= Exercise details =
I'd like the entries reproduced exactly, with the images omitted.

··· Listed entries ···

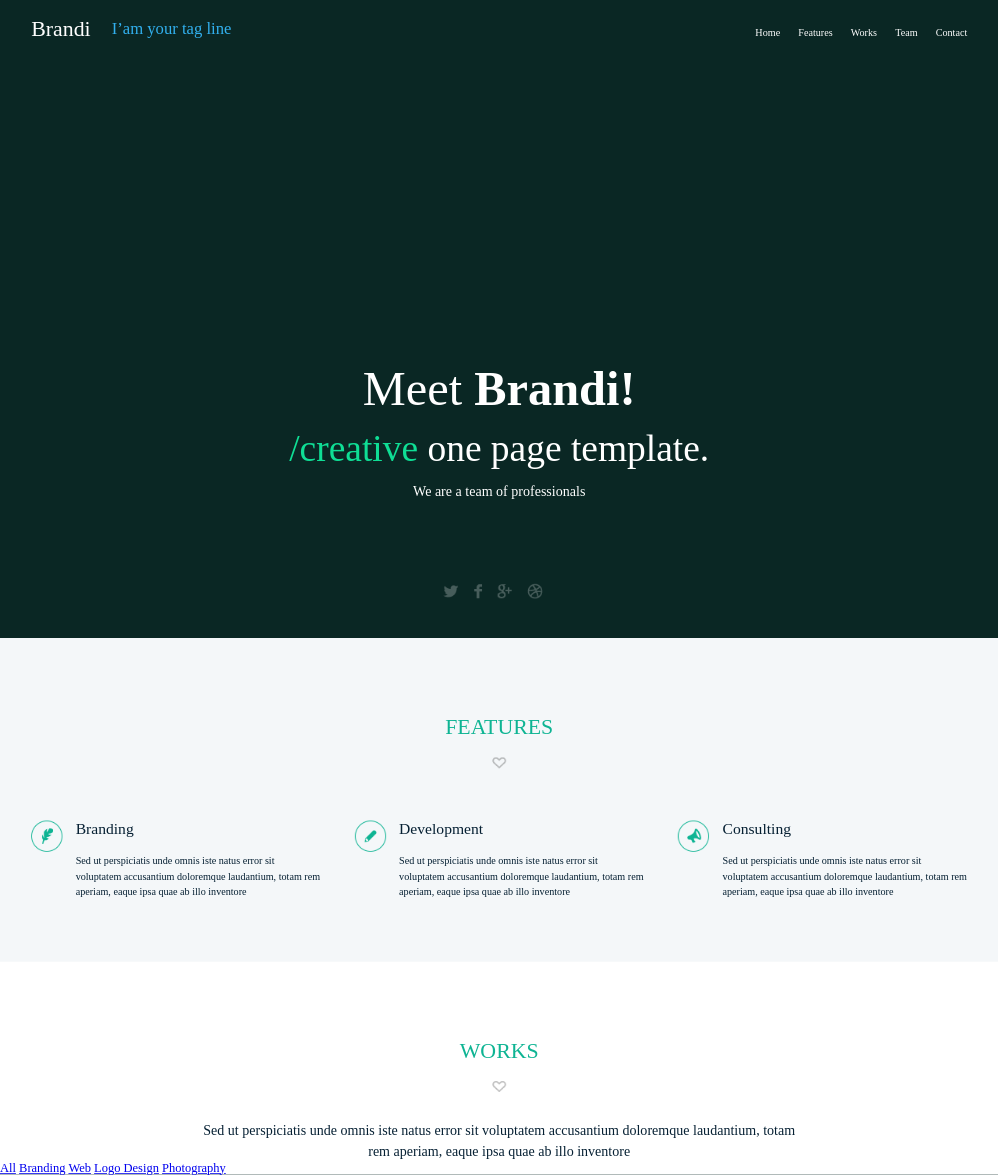
Repository: iravakilova/Brandi
Page: app/index.html
These files come from the project's save history. The page is drawn as it stood at one moment and after the next save; the edit follows.
The browser window is 1280 px wide. The pictures show the whole page, at 78% of full size.

Above is the page before, as saved 2020-02-15 14:24:12.

After the next save:
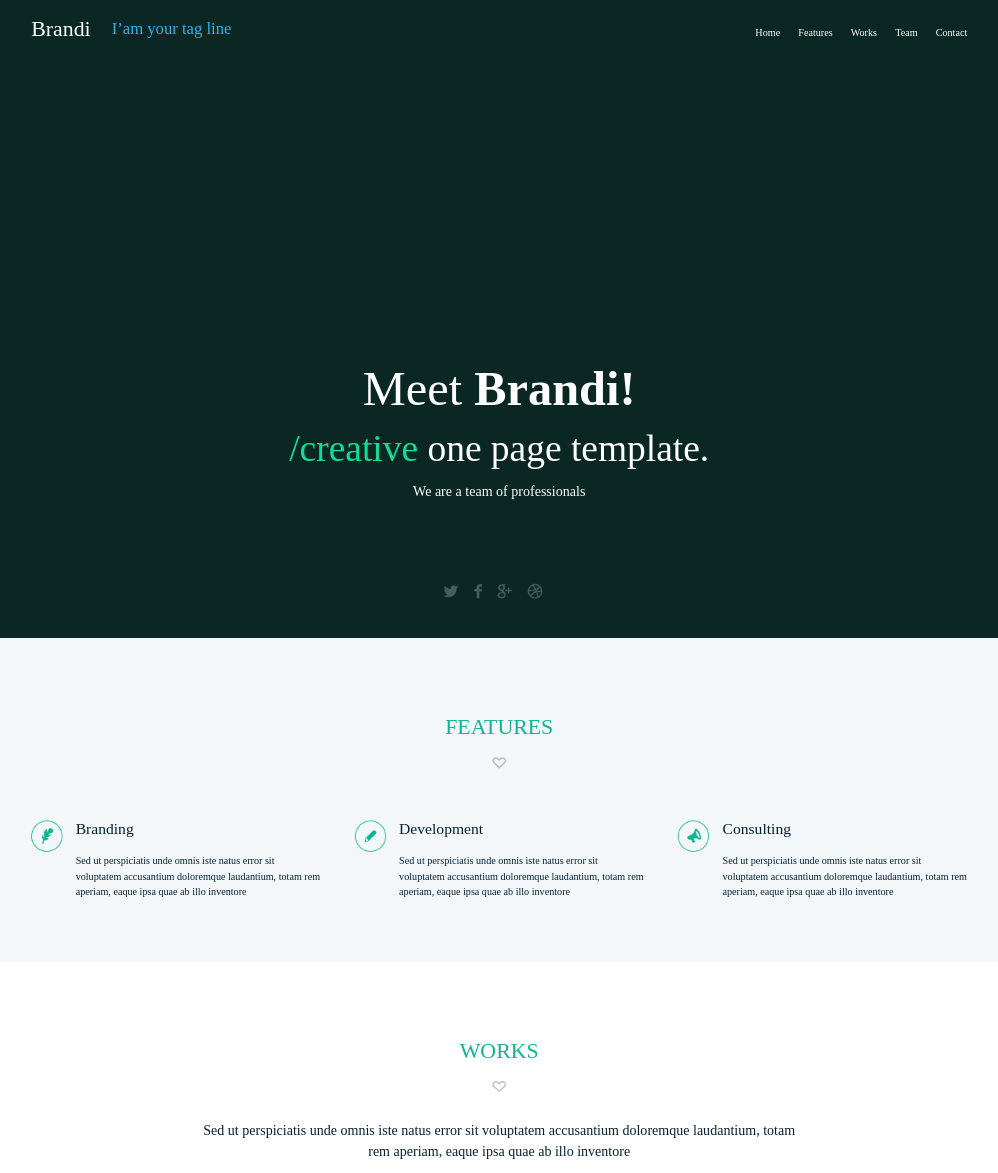
Saved 104 s later.
--- a/app/style.css
+++ b/app/style.css
@@ -136,3 +136,17 @@
 }
 
 /* works */
+
+.works-menu {
+    font-family: "OpenSans-Bold", "AdobeInvisFont", "MyriadPro-Regular";
+    font-size: 14px;
+    color: rgba(255, 255, 255, 255);
+
+}
+.works-menu__link {
+    display: inline-block;
+    vertical-align: top;
+    margin-left: 20px;
+    color: #fff;
+    text-decoration: none;
+}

···

= Result below =
Repository: iravakilova/Brandi
Page: app/index.html
These files come from the project's save history. The page is drawn as it stood at one moment and after the next save; the edit follows.
The browser window is 1280 px wide. The pictures show the whole page, at 78% of full size.

Above is the page before, as saved 2020-02-15 14:24:12.

After the next save:
Saved 104 s later.
--- a/app/style.css
+++ b/app/style.css
@@ -136,3 +136,17 @@
 }
 
 /* works */
+
+.works-menu {
+    font-family: "OpenSans-Bold", "AdobeInvisFont", "MyriadPro-Regular";
+    font-size: 14px;
+    color: rgba(255, 255, 255, 255);
+
+}
+.works-menu__link {
+    display: inline-block;
+    vertical-align: top;
+    margin-left: 20px;
+    color: #fff;
+    text-decoration: none;
+}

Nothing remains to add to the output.